Inept was one word for it. They were both dead, anyway. I’d found the bodies.

‘ – or Laird Brunette and Eddie Mars or Alex Morny (likeable mobsters) –’

I wasn’t sure about likeable. I wasn’t sure Jameson had seen these likeable guys up too close.

‘… and a new kind of stereoscopic reading emerges in which each scene retains its sharpness in our eye but designates a well-nigh Platonic (yet social-typological) ultimate unit behind it that the reading eye can no longer see as such but only intuit’.

When he brought Plato into it I started filling a pipe. Still, it felt like there was something in it. I did sometimes get my cases mixed up. The long window. Farewell, my goodbye. The big sister. The little sleep. Sometimes it did feel like I was following someone’s script. Unfortunately that someone wasn’t Shakespeare. It wasn’t even Carroll John Daly. A lot of the time, it felt more like something Mary Pickford’s teenage nephew would write if United Artists gave him an office and a typewriter as a favour to Miss Pickford.

I lit my pipe. Jameson was talking again.

‘… spaces of retreat and withdrawal which are somehow more analogous to offices than to houses or even quarters or apartments. There follows thereby a prodigious “metaphysical” or philosophical expansion of the category of the office per se …’.
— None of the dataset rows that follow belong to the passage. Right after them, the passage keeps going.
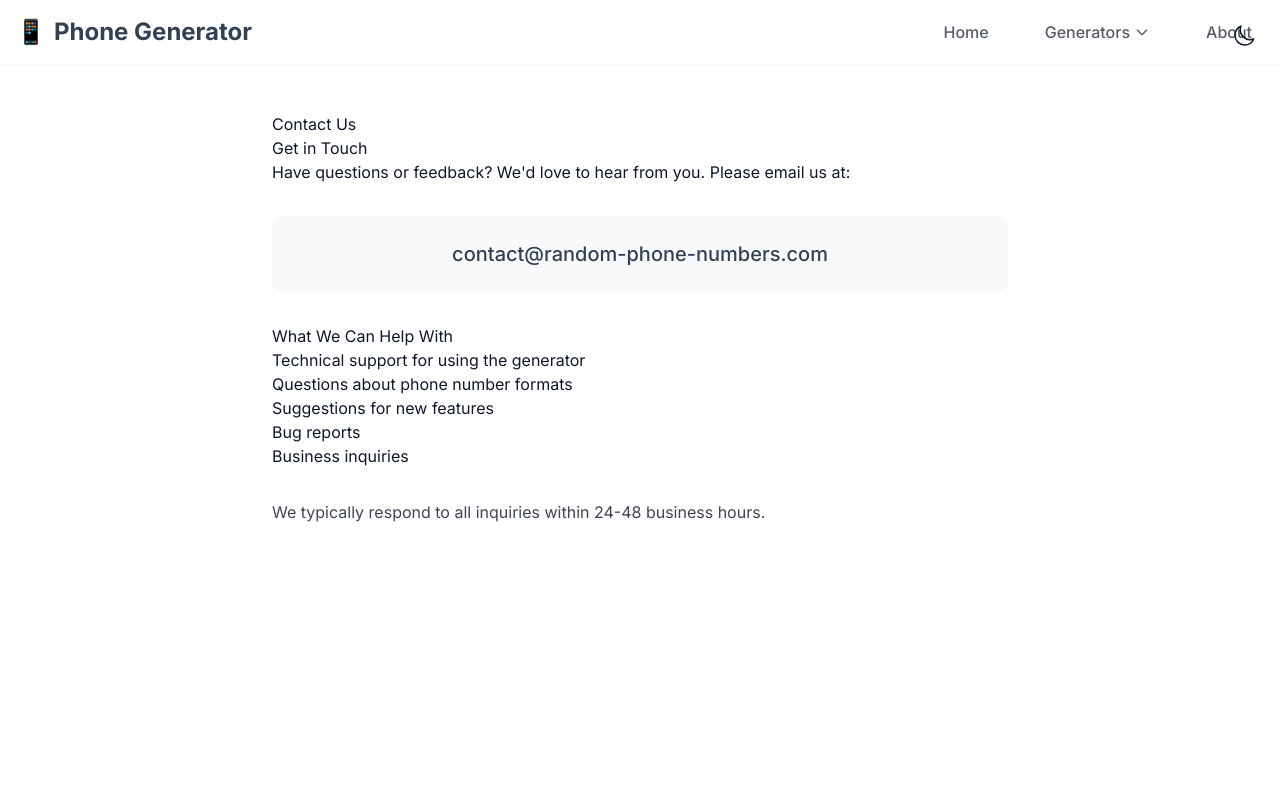
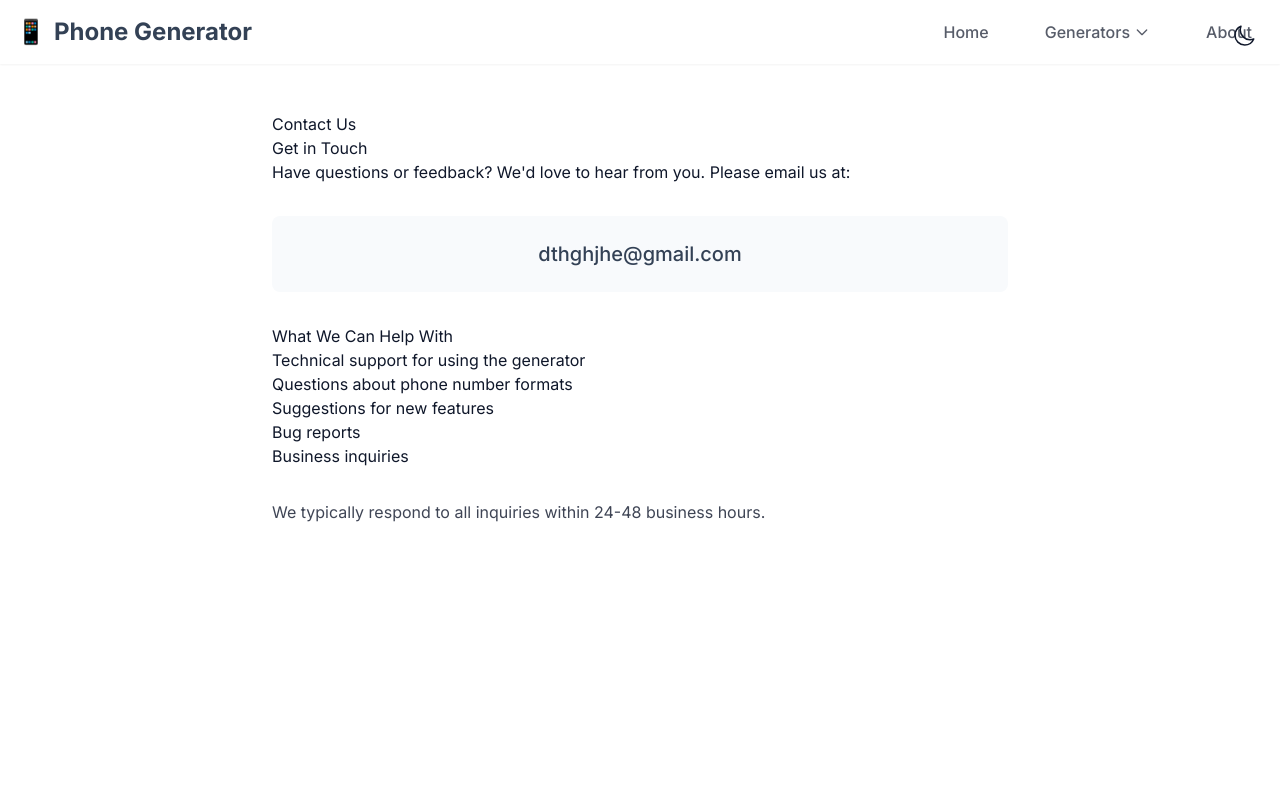
Before and after one commit to chatgptsuper/random-phone-numbers.com, a Next.js app: page /contact in a window 1280 px wide. Shown: the top 800 px of the page. Built offline with nearby package versions, Linux system fonts and the light colour scheme.

Commit message:
cursor初步MVP，未手动seo,对邮箱进行修改

```diff
--- a/app/contact/page.tsx
+++ b/app/contact/page.tsx
@@ -30,10 +30,10 @@ export default function ContactPage() {
 
           <div className="my-8 p-6 bg-base-200 rounded-lg text-center">
             <a
-              href="mailto:contact@random-phone-numbers.com"
+              href="mailto:dthghjhe@gmail.com"
               className="text-xl font-medium text-primary hover:underline"
             >
-              contact@random-phone-numbers.com
+              dthghjhe@gmail.com
             </a>
           </div>
 
```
He was interested in offices, all right. I looked around at the empty filing cabinets, the crooked clock, last year’s calendar. I wouldn’t have called it metaphysical, exactly, but some expansion wouldn’t hurt. Jameson liked his philosophy, though. He was talking about Nature. I wanted to say that if it was around here, what he thought looked like Nature was probably a theme park. Maybe that’s why he called it ‘what used to be called nature’. He was a smart guy. But he could get a little carried away. Now he was telling me that the sea was the ultimate kind of Nature. Maybe it was what used to be called the sea.

‘The sea itself … glitters with all that mineral fascination, that radically non-human, cold, even unnatural mystery that the ocean often has … The sea is here cleansed even of otherness’.

I guessed that if you wanted something cleansed, the sea might be a good place to do it. I didn’t bother asking him how you’d cleanse the sea. The boys at the Bureau of Beach Sanitation had been trying to do that for years, and it just kept coming back dirty, like a cheap shirt collar. Jameson knew a lot about offices, but I wondered if he knew about the pint of bourbon in my desk. I looked at the crooked clock. Ten-thirty. I was going to need a private audience with that pint, after half an hour with Fredric Jameson.


by Joseph Brooker, September 2016

Dr Joseph Brooker

Dr Joseph Brooker

Leave a Reply

Your e-mail address will not be published. Required fields are marked *